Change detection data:
★ ★ ★

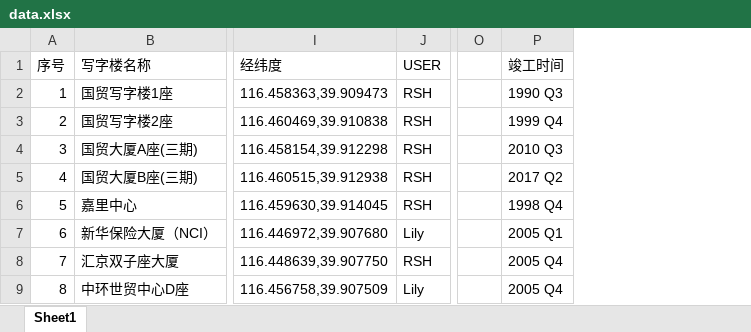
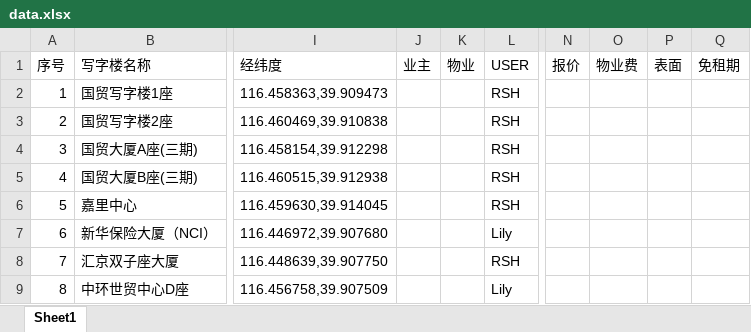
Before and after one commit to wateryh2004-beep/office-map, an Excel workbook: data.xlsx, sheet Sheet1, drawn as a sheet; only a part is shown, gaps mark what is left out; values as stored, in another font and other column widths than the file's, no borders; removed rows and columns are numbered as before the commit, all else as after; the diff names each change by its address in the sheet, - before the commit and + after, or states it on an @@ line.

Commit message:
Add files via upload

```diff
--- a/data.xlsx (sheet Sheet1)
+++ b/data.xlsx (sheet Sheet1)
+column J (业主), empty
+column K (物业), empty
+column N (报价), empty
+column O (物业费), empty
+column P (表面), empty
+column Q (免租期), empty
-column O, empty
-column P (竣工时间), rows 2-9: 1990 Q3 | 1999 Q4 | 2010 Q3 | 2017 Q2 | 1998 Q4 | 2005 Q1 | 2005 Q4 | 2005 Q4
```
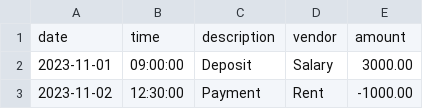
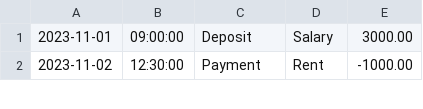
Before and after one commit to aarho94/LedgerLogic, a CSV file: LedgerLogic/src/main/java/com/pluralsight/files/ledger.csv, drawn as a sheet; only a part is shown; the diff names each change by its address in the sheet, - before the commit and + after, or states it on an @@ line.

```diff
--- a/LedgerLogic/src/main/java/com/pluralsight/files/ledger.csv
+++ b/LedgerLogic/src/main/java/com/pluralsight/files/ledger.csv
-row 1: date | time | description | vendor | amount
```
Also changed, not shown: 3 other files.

★ ★ ★

Exercise: Search the entries for "other" and show every line that has it.

Response area:
Before and after one commit to wateryh2004-beep/office-map, an Excel workbook: data.xlsx, sheet Sheet1, drawn as a sheet; only a part is shown, gaps mark what is left out; values as stored, in another font and other column widths than the file's, no borders; removed rows and columns are numbered as before the commit, all else as after; the diff names each change by its address in the sheet, - before the commit and + after, or states it on an @@ line.
Also changed, not shown: 3 other files.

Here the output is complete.